This bot tweets descriptions of emergency room visits from a government database that tracks about 100 hospitals across the United States.
Its parent, Keith Collins, a reporter at Quartz, emailed that he didn’t expect to laugh out loud when he first looked at the data. But most of the injuries are minor, he said, and there’s something about the way they’re written in the “pithy style of a rushed E.R. doctor.” Noticing a glut of entries about patients who punched walls, he charted the age distribution of wall-punchers and found that 15-year-olds were most prolific.
Many of the bot’s retweets come with comments like “same” or “it’s me,” he said. It “gives us a chance to laugh at ourselves.”
Each tweet from @birdcolourbot is a bird name followed by a swath of colors resembling a paint chip. Each band’s width is determined by the probability of a given bird of that species being that hue.
“I’m red-green colorblind, so I’m interested in color perception and how different people see birds (or anything really),” emailed David L. Miller, the bot’s creator and a statistician with affiliations at the Woods Hole Oceanographic Institution in Massachusetts and the University of St. Andrews in Scotland.
Also dedicated to winged creatures, this bot tweets make-believe moths of all shapes, sizes, textures and iridescent colors. It’s programmed to generate variations in several anatomical structures of real moths, including antennas, wing shapes and wing markings.
Another program, which splices and recombines real Latin and English moth names, generates monikers for the moths. You can also reply to the account with name suggestions, and it will generate a corresponding moth.
Inspired by naturalist illustrations, such as those of Ernst Haeckel, the programmers designed their bot to create moths stroke by stroke, with each insect composed of tens of thousands of individual strokes. “At its core, the moth generator is a wildly byzantine drawing machine in the shape of a moth,” said Katie Rose Pipkin, an artist at Carnegie Mellon University who created the bot with Loren Schmidt.
“They have discovered a planet. A guinea pig-like creature lives there and creeps through the valleys. It is something of a mystery.” Such are the snapshots offered by Newfound Planets, a bot that tweets about fictional distant worlds.
The human behind it, Charles Bergquist, who directs the public radio program Science Friday, wrote via email that he thinks people enjoy the bot because they yearn to know what it’s like on another planet — “how big it is, might there be water or what might the sunrise look like.”
This bot also tweets about fictional lands, but based on actual erosion science. Martin O’Leary, a glaciologist at Swansea University in Wales, programmed it as part of National Novel Generation Month, a spinoff of National Novel Writing Month that challenges people to write an algorithm that writes a novel (here’s his accompanying novel).
The bot starts with a random initial terrain, then simulates how water would flow over it to create channels, valleys and coastlines.
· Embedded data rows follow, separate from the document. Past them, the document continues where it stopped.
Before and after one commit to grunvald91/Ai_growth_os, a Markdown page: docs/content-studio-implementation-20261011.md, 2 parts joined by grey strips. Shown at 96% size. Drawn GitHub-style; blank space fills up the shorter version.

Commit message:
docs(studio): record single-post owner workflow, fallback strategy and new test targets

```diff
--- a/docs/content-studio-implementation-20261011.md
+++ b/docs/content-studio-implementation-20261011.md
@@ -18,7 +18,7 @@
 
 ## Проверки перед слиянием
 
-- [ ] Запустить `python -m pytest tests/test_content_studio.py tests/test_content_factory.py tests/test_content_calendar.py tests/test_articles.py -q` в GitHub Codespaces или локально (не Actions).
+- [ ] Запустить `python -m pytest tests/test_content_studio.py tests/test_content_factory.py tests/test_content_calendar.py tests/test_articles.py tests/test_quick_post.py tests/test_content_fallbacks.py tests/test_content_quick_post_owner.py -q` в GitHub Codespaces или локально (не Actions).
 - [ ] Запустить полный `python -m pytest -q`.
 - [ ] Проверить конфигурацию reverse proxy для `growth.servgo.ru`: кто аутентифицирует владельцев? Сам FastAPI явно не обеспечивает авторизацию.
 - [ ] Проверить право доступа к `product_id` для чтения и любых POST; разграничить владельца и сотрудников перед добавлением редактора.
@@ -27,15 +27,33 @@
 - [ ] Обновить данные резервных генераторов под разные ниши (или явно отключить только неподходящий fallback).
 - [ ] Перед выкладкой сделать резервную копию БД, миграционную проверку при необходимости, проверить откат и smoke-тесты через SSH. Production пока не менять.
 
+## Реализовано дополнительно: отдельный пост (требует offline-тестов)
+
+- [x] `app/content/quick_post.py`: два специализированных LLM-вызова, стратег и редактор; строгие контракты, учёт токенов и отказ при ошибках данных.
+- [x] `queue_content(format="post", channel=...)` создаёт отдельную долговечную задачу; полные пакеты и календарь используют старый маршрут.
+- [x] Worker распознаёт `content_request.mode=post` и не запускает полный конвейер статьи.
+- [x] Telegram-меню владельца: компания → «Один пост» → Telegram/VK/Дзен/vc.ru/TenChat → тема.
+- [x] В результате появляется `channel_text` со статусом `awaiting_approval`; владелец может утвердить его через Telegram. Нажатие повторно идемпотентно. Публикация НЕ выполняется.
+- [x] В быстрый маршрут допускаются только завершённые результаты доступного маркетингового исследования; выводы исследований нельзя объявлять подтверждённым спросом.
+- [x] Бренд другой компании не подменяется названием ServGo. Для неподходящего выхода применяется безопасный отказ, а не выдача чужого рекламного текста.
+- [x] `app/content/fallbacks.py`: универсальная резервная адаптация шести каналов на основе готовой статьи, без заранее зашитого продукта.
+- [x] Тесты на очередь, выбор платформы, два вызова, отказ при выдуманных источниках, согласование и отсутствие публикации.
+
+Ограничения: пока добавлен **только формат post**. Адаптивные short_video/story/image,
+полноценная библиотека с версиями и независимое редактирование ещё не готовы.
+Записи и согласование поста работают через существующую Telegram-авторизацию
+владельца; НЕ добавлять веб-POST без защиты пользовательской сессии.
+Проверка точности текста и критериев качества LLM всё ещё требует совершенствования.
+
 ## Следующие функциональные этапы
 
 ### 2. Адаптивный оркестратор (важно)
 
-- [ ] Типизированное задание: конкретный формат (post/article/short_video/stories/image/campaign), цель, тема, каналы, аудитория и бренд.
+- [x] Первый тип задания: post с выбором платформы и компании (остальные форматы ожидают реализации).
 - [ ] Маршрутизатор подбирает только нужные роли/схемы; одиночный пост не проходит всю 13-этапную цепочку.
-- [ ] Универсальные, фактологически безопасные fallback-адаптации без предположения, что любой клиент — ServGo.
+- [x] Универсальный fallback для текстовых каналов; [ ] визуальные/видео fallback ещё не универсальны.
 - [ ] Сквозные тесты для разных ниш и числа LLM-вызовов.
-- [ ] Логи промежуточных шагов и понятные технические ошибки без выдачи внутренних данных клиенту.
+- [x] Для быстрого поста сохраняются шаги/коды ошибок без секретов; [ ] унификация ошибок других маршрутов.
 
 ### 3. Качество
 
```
Cities are placed away from each other and near running water, and Dr. O’Leary wrote another program to name the cities.
To him, Twitter bots are a piecemeal form of science outreach. He said a lot of publicly available information about science amounted to, “Look at this amazing thing right now!” But Twitter bots “worm their way into your life, sit there and slowly give you this drip of stuff. They’re gentle.”